Wednesday, January 6, 2016
|Richard Sherman looking ferocious during week 13 vs the Vikings
|Credit: Ian Leonard, FOX 9 Minneapolis Chief Meteorologist|
|ECMWF 500mb heights and sea-level pressure on 6 pm CST Sunday
Credit: Unisys Weather
The models are consistently showing a large mass of cold air moving down from the arctic into the Midwest. This is the famed “polar vortex.” El Niños tend to keep any frigid air bottled up far north and often bring record warmth to the northern tier of the country, and that is what has happened this year, particularly east of the Rockies. This cold blast looks to be relatively short-lived, with temperatures rebounding to near-normal by the middle of next week.
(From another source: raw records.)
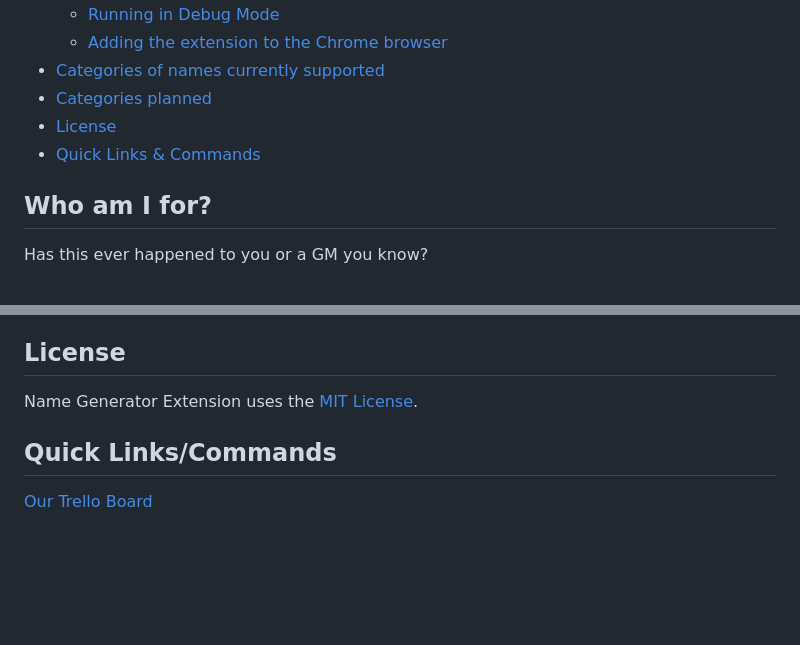
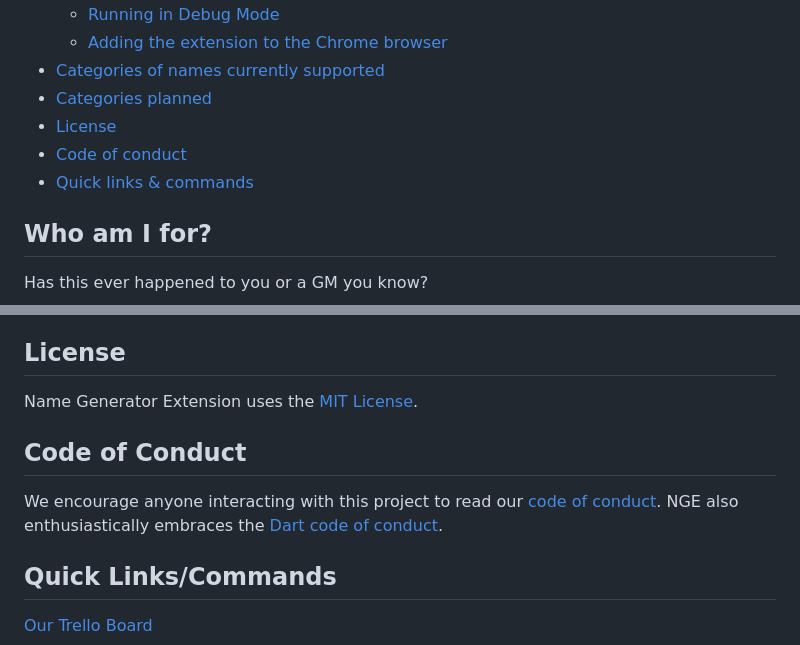
Before and after one commit to trevclaridge/Name-Generator-Extension, a Markdown page: README.md, 2 parts joined by grey strips. Drawn GitHub-style; blank space fills up the shorter version.

Commit message:
add code of conduct to README.md

```diff
--- a/README.md
+++ b/README.md
@@ -15,7 +15,8 @@ Name Generator Extension is an offline Google Chrome extension that generates a
 * [Categories of names currently supported](#categories-of-names-currently-supported)
 * [Categories planned](#categories-planned)
 * [License](#license)
-* [Quick Links & Commands](#quick-linkscommands)
+* [Code of conduct](#code-of-conduct)
+* [Quick links & commands](#quick-linkscommands)
 
 ## Who am I for?
 Has this ever happened to you or a GM you know?
@@ -86,6 +87,9 @@ From here it will act like any other Chrome extension, meaning you can manage it
 ## License
 Name Generator Extension uses the [MIT License](https://github.com/trevclaridge/Name-Generator-Extension/blob/main/LICENSE.txt).
 
+## Code of Conduct
+We encourage anyone interacting with this project to read our [code of conduct](https://github.com/trevclaridge/Name-Generator-Extension/blob/main/CODE_OF_CONDUCT.md). NGE also enthusiastically embraces the [Dart code of conduct](https://dart.dev/community/code-of-conduct).
+
 ## Quick Links/Commands
 [Our Trello Board](https://trello.com/b/CZVh1GwY/nge-issues-features-future)
 
```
I was reading the Seattle Times this morning, and I found a neato article by Matt Calkins where he talks about the effects of cold temperatures on the body and on the game of football. I suggest reading the whole article, but just to summarize, it doesn’t sound like cold temperatures affect teams that much. During games with temperatures under 10 degrees, a quarterbacks completion percentage falls by roughly 2%, field goal accuracy drops by 1.7%, and punts are, on average, 3 yards shorter, as colder, drier air is denser and increases resistance on the football. The coldest game in NFL history, the “Ice Bowl,” of 1967, featured temperatures of -13 degrees with a -48 degree windchill, yet Bart Starr, the hall-of-fame quarterback for the victorious Packers, went 14/24 for 191 yards, 2 touchdowns, and 0 interceptions for a 111.6 passer rating. These are very impressive numbers, particularly when you consider that the NFL, and particularly the Lombardi Packers, were a power running team and NOT a pass happy team like so many teams in the NFL today.
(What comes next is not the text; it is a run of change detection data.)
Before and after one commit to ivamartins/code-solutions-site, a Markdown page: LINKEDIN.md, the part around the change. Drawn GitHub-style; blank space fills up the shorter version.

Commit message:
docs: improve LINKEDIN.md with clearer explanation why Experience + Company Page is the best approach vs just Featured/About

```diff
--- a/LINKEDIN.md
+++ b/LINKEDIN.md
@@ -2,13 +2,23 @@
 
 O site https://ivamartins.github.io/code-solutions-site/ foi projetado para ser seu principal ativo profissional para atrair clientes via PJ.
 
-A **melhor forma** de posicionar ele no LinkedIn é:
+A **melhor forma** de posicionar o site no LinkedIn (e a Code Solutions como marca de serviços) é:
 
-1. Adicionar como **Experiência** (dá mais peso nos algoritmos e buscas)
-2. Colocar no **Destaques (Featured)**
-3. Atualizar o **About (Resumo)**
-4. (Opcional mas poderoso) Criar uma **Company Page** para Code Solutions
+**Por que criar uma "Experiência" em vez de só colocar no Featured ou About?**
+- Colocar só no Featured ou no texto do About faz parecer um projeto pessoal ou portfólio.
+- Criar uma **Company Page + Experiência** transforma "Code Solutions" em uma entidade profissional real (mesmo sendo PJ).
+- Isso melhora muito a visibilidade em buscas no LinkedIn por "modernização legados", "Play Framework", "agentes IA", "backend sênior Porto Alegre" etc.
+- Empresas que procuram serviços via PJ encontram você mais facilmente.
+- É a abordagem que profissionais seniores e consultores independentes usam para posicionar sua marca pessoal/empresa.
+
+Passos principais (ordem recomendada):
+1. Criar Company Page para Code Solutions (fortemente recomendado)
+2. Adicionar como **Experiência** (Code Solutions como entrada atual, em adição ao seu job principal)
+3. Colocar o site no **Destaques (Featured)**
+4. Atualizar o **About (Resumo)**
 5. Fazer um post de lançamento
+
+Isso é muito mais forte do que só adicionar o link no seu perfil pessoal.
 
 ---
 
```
It would seem like this cold weather would put the Seahawks at a disadvantage. Even though we claim to be a running team, we haven’t seemed like it this year, as we have the most prolific passing attack in franchise history. It would seem to me that passing would be more affected by cold weather than running. Moreover, Minnesota has more experience playing in these super cold games. Also, their sideline will be in the sun, while the Seahawks will have to endure being in the shade for the entire game, and that will make a difference. For what it’s worth, the Seahawks have historically done pretty poorly in cold-weather games, and the Carroll-era Hawks are 0-2 when game temperatures are 20 degrees or lower.
Still, these guys are working so hard that it’s hard to believe they will get too cold. Take a look at New Orleans Saints nose tackle Hollis Thomas during the 2007 NFC Championship game in Chicago. He doesn’t look very cold.
|Credit: REUTERS/Hans Deryk (UNITED STATES)|
Neither does Brandon Jacobs during the -4 degree NFC championship game a year later at Lambeau Field (with a windchill of -24 degrees, I might add).
|Credit: NFL/David Stluka|
The main thing I worry about is their extremities; will there be more dropped balls because the receiver’s hands are colder and less responsive? Will the quarterbacks not be as precise with their passes? Possibly. Still, I have a hard time imagining anybody playing poorly because they find themselves shivering. Additionally, Minnesota-based WSI sports will be supplying the players with high-tech cold weather gear.
As for the fans? I wouldn’t be surprised if the Minnesota hospitals are treating a few cases of mild frostbite on Monday.
|Credit: National Viking Association|